Edited by Daniel L. Smith-Christopher
Developed by the Boston Research Center for the 21st Century (now the Ikeda Center)
Published by Orbis Books, September 2007
"... a plethora of religious perspectives in a series of creative, scholarly, and provocative essays." - Professor Paul Waldau, Tufts University
Today's students are hungry to better understand religious traditions and their impact on our world. The 10th Anniversary Edition of Subverting Hatred helps them do just that.
The Center's most popular title — used in more than 200 college courses to date — Subverting Hatred explores the mixed messages and conflicting testimony that emerge from an investigation into the theme of nonviolence in the sacred texts, oral teachings, and actual practice of major world religions.
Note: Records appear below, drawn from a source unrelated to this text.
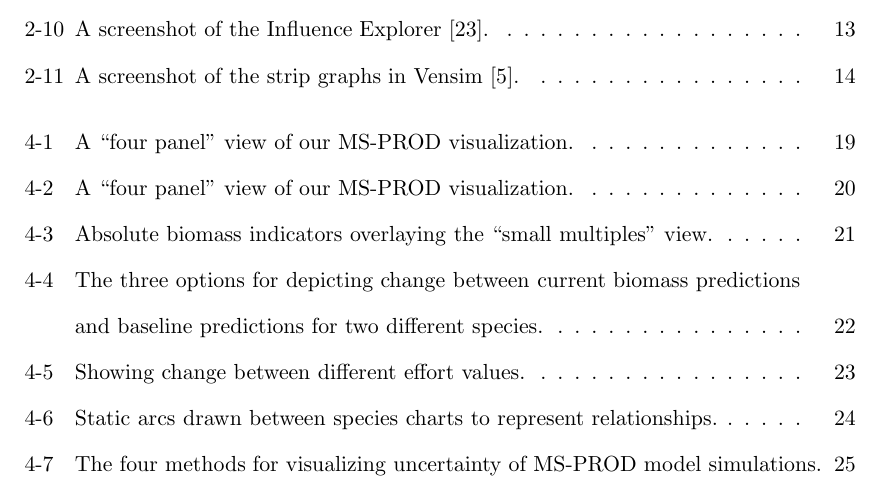
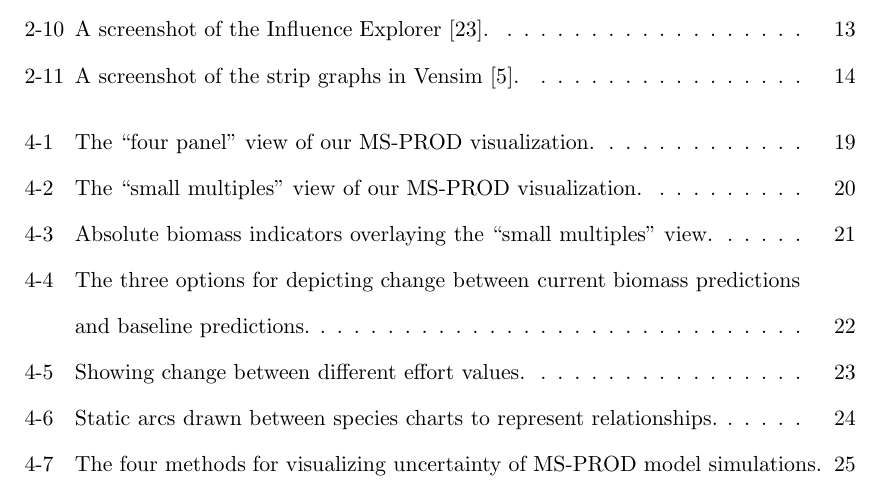
Before and after one commit to carmenism/thesis, a LaTeX thesis (proposal/proposal.tex, which reads proposal/chapter4.tex): part of page 5 of 36 before the commit and part of page 5 of 35 after it, cut so that both start at the same text. The pictures show the PDF file proposal/proposal.pdf that the author committed with the source.

Commit message:
fixed some figures and their captions

```diff
--- a/proposal/chapter4.tex
+++ b/proposal/chapter4.tex
@@ -16,8 +16,8 @@ There were several reasons for the decision to arrange by functional group rathe
 
 \begin{figure}[h]
 	\centering
-	\includegraphics[width=15cm]{figures/eps/msprod_group.eps}
-	\caption{A ``four panel'' view of our MS-PROD visualization.}
+	\includegraphics[width=14cm]{figures/eps/msprod_group.eps}
+	\caption{The ``four panel'' view of our MS-PROD visualization.}
 	\label{fig:msprod_group}
 \end{figure}
 
@@ -29,8 +29,8 @@ The major advantage of this ``four panel'' view is that comparisons of species w
 
 \begin{figure}[h]
 	\centering
-	\includegraphics[width=13cm]{figures/eps/msprod_species.eps}
-	\caption{A ``four panel'' view of our MS-PROD visualization.}
+	\includegraphics[width=12cm]{figures/eps/msprod_species.eps}
+	\caption{The ``small multiples'' view of our MS-PROD visualization.}
 	\label{fig:msprod_species}
 \end{figure}
 
@@ -71,7 +71,7 @@ Absolute biomass indicators, seen in Figure~\ref{fig:msprod_abssize}, were intro
 		\caption{The area between the status quo graph and the new forecast is shaded.}
 		\label{fig:changeBlend}
 	\end{subfigure}
-	\caption{The three options for depicting change between current biomass predictions and baseline predictions for two different species.}
+	\caption{The three options for depicting change between current biomass predictions and baseline predictions.}
 	\label{fig:changeTypes}
 \end{figure}
 
```
Also changed, not shown: proposal/figures/eps/msprod_change_blend.eps, proposal/figures/eps/msprod_change_line.eps, proposal/figures/eps/msprod_change_none.eps, proposal/proposal.pdf, proposal/chapter4.tex (2 more changed lines).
Concise and illuminating essays by scholar-practitioners offer critical perspectives from a wide range of religious traditions, including Jain, Buddhist, Hindu, Taoist, Confucian, Christian, Islamic, Jewish, and indigenous.
A new introduction and epilogue, by Daniel Smith-Christopher and Donald Swearer respectively, place the original essays in the context of today's highly charged social, religious, and political environment. Also included are a new foreword and preface, as well as two new chapters: one from Amir Hussain on his experience as a Muslim scholar in post-9/11 America, and one from Donald Tamihere on subverting hatred in the Maori tradition.
Subverting Hatred: The Challenge of Nonviolence in Religious Traditions can be ordered directly from Orbis Books by phone at 800-258-5838 or online at www.orbisbooks.com.
Complimentary exam copies for course instruction are available from the Ikeda Center. Go here to request your exam copy or copies.